MATERIAL PROVIDED –

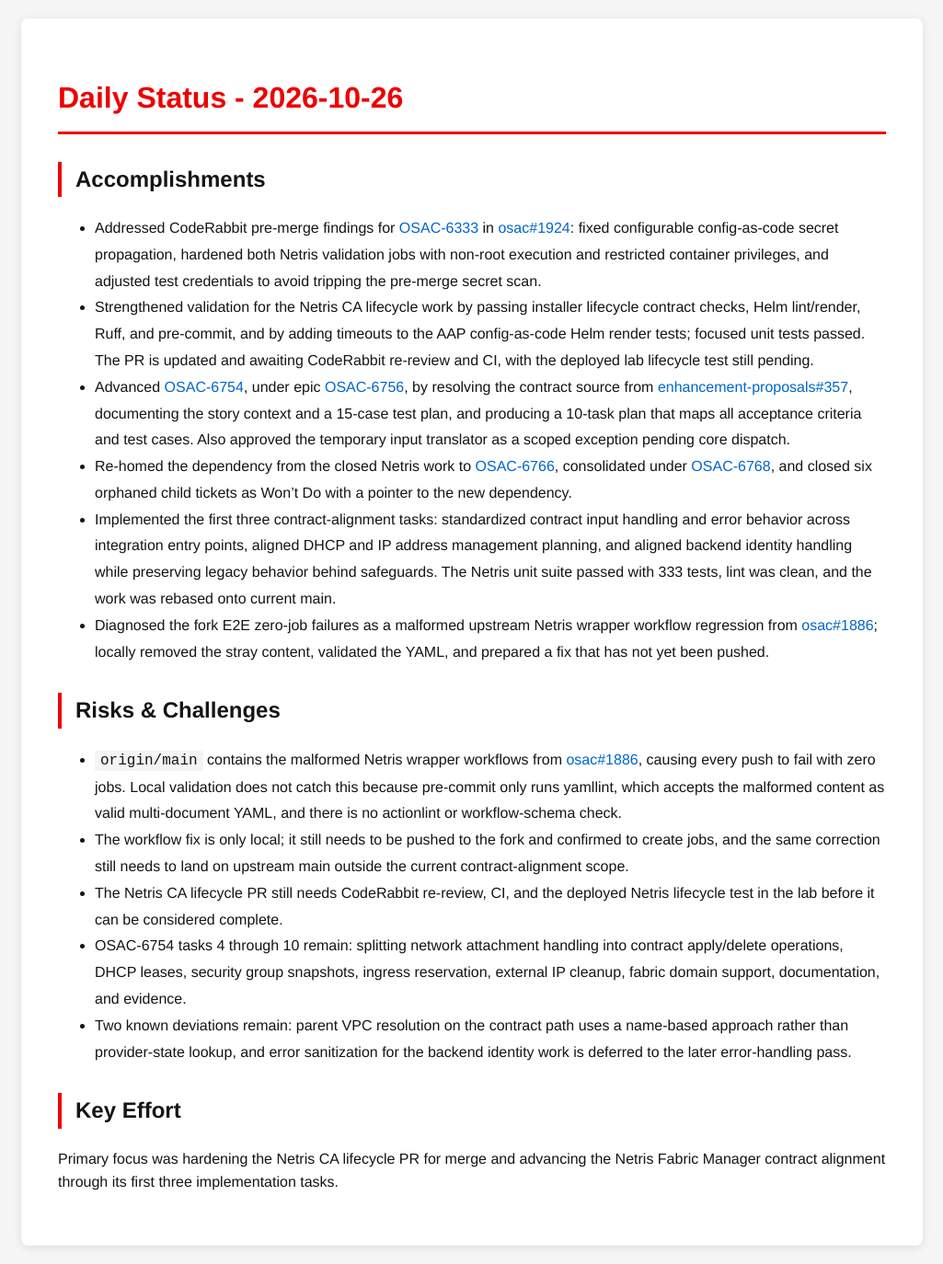
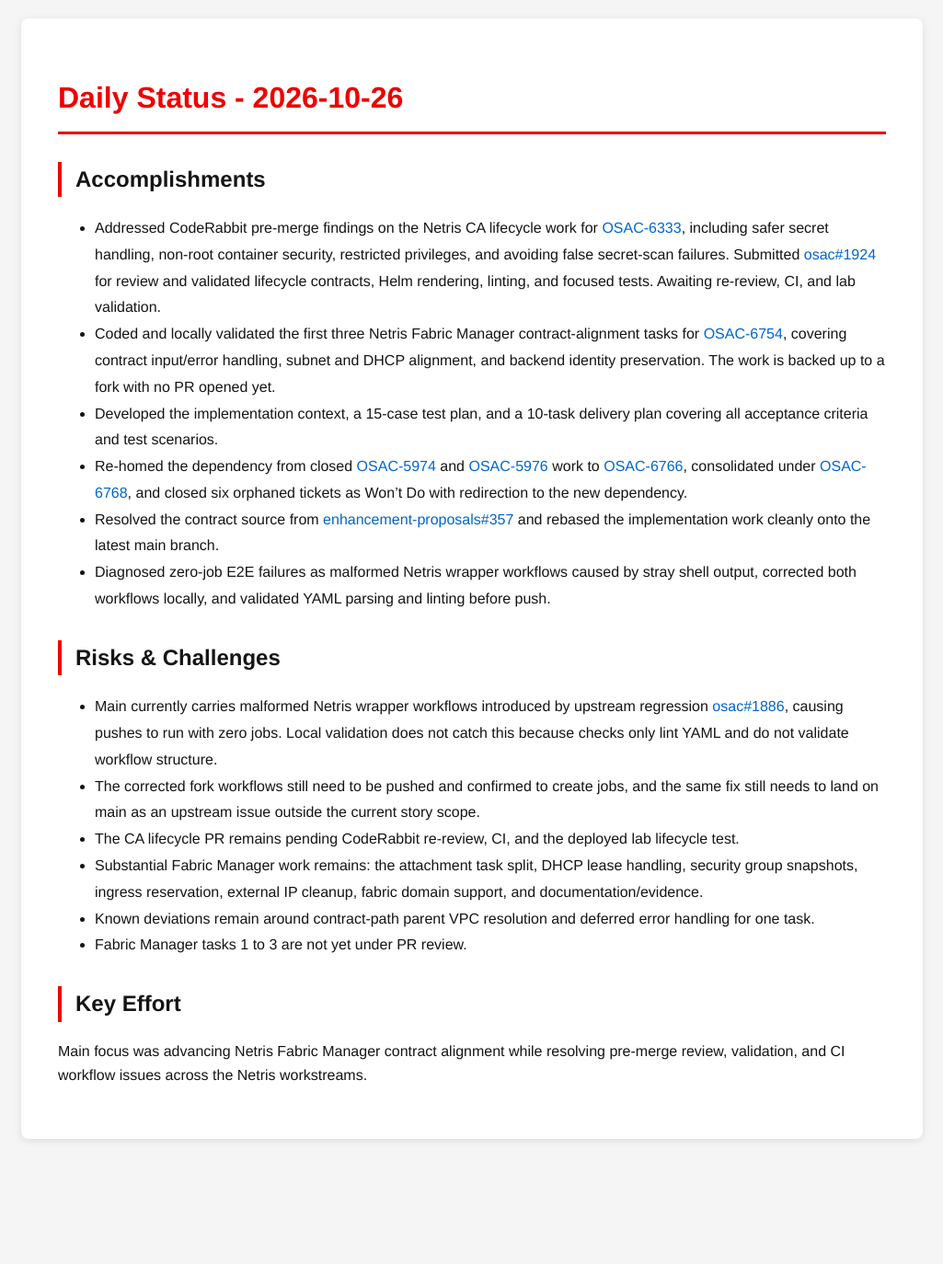
Before and after one commit to tzvatot/daily-status, a Jekyll site: the page built from 2026-10-26.md, in a window 1280 px wide. Shown: the whole page at 92% size, without its empty margins (127-1152 px from the left). Built offline with Jekyll 4.4.1, drawn with Linux system fonts in a browser that asks for light colours; after the commit the page ends 1258 px from its top, so only the background shows below that.

Commit message:
Daily status update - 2026-10-26

```diff
--- a/2026-10-26.md
+++ b/2026-10-26.md
@@ -7,22 +7,20 @@
 # Daily Status - 2026-10-26
 
 ## Accomplishments
-
-- Addressed CodeRabbit pre-merge findings for [OSAC-6333](https://redhat.atlassian.net/browse/OSAC-6333) in [osac#1924](https://github.com/osac-project/osac/pull/1924): fixed configurable config-as-code secret propagation, hardened both Netris validation jobs with non-root execution and restricted container privileges, and adjusted test credentials to avoid tripping the pre-merge secret scan.
-- Strengthened validation for the Netris CA lifecycle work by passing installer lifecycle contract checks, Helm lint/render, Ruff, and pre-commit, and by adding timeouts to the AAP config-as-code Helm render tests; focused unit tests passed. The PR is updated and awaiting CodeRabbit re-review and CI, with the deployed lab lifecycle test still pending.
-- Advanced [OSAC-6754](https://redhat.atlassian.net/browse/OSAC-6754), under epic [OSAC-6756](https://redhat.atlassian.net/browse/OSAC-6756), by resolving the contract source from [enhancement-proposals#357](https://github.com/osac-project/enhancement-proposals/pull/357), documenting the story context and a 15-case test plan, and producing a 10-task plan that maps all acceptance criteria and test cases. Also approved the temporary input translator as a scoped exception pending core dispatch.
-- Re-homed the dependency from the closed Netris work to [OSAC-6766](https://redhat.atlassian.net/browse/OSAC-6766), consolidated under [OSAC-6768](https://redhat.atlassian.net/browse/OSAC-6768), and closed six orphaned child tickets as Won't Do with a pointer to the new dependency.
-- Implemented the first three contract-alignment tasks: standardized contract input handling and error behavior across integration entry points, aligned DHCP and IP address management planning, and aligned backend identity handling while preserving legacy behavior behind safeguards. The Netris unit suite passed with 333 tests, lint was clean, and the work was rebased onto current main.
-- Diagnosed the fork E2E zero-job failures as a malformed upstream Netris wrapper workflow regression from [osac#1886](https://github.com/osac-project/osac/pull/1886); locally removed the stray content, validated the YAML, and prepared a fix that has not yet been pushed.
+- Addressed CodeRabbit pre-merge findings on the Netris CA lifecycle work for [OSAC-6333](https://redhat.atlassian.net/browse/OSAC-6333), including safer secret handling, non-root container security, restricted privileges, and avoiding false secret-scan failures. Submitted [osac#1924](https://github.com/osac-project/osac/pull/1924) for review and validated lifecycle contracts, Helm rendering, linting, and focused tests. Awaiting re-review, CI, and lab validation.
+- Coded and locally validated the first three Netris Fabric Manager contract-alignment tasks for [OSAC-6754](https://redhat.atlassian.net/browse/OSAC-6754), covering contract input/error handling, subnet and DHCP alignment, and backend identity preservation. The work is backed up to a fork with no PR opened yet.
+- Developed the implementation context, a 15-case test plan, and a 10-task delivery plan covering all acceptance criteria and test scenarios.
+- Re-homed the dependency from closed [OSAC-5974](https://redhat.atlassian.net/browse/OSAC-5974) and [OSAC-5976](https://redhat.atlassian.net/browse/OSAC-5976) work to [OSAC-6766](https://redhat.atlassian.net/browse/OSAC-6766), consolidated under [OSAC-6768](https://redhat.atlassian.net/browse/OSAC-6768), and closed six orphaned tickets as Won't Do with redirection to the new dependency.
+- Resolved the contract source from [enhancement-proposals#357](https://github.com/osac-project/enhancement-proposals/pull/357) and rebased the implementation work cleanly onto the latest main branch.
+- Diagnosed zero-job E2E failures as malformed Netris wrapper workflows caused by stray shell output, corrected both workflows locally, and validated YAML parsing and linting before push.
 
 ## Risks & Challenges
-
-- `origin/main` contains the malformed Netris wrapper workflows from [osac#1886](https://github.com/osac-project/osac/pull/1886), causing every push to fail with zero jobs. Local validation does not catch this because pre-commit only runs yamllint, which accepts the malformed content as valid multi-document YAML, and there is no actionlint or workflow-schema check.
-- The workflow fix is only local; it still needs to be pushed to the fork and confirmed to create jobs, and the same correction still needs to land on upstream main outside the current contract-alignment scope.
-- The Netris CA lifecycle PR still needs CodeRabbit re-review, CI, and the deployed Netris lifecycle test in the lab before it can be considered complete.
-- OSAC-6754 tasks 4 through 10 remain: splitting network attachment handling into contract apply/delete operations, DHCP leases, security group snapshots, ingress reservation, external IP cleanup, fabric domain support, documentation, and evidence.
-- Two known deviations remain: parent VPC resolution on the contract path uses a name-based approach rather than provider-state lookup, and error sanitization for the backend identity work is deferred to the later error-handling pass.
+- Main currently carries malformed Netris wrapper workflows introduced by upstream regression [osac#1886](https://github.com/osac-project/osac/pull/1886), causing pushes to run with zero jobs. Local validation does not catch this because checks only lint YAML and do not validate workflow structure.
+- The corrected fork workflows still need to be pushed and confirmed to create jobs, and the same fix still needs to land on main as an upstream issue outside the current story scope.
+- The CA lifecycle PR remains pending CodeRabbit re-review, CI, and the deployed lab lifecycle test.
+- Substantial Fabric Manager work remains: the attachment task split, DHCP lease handling, security group snapshots, ingress reservation, external IP cleanup, fabric domain support, and documentation/evidence.
+- Known deviations remain around contract-path parent VPC resolution and deferred error handling for one task.
+- Fabric Manager tasks 1 to 3 are not yet under PR review.
 
 ## Key Effort
-
-Primary focus was hardening the Netris CA lifecycle PR for merge and advancing the Netris Fabric Manager contract alignment through its first three implementation tasks.
+Main focus was advancing Netris Fabric Manager contract alignment while resolving pre-merge review, validation, and CI workflow issues across the Netris workstreams.
```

DESCRIPTION OF THE TASK –
Please state how many lines in the entries above include the string "review", and write only that number.

ANSWER –
6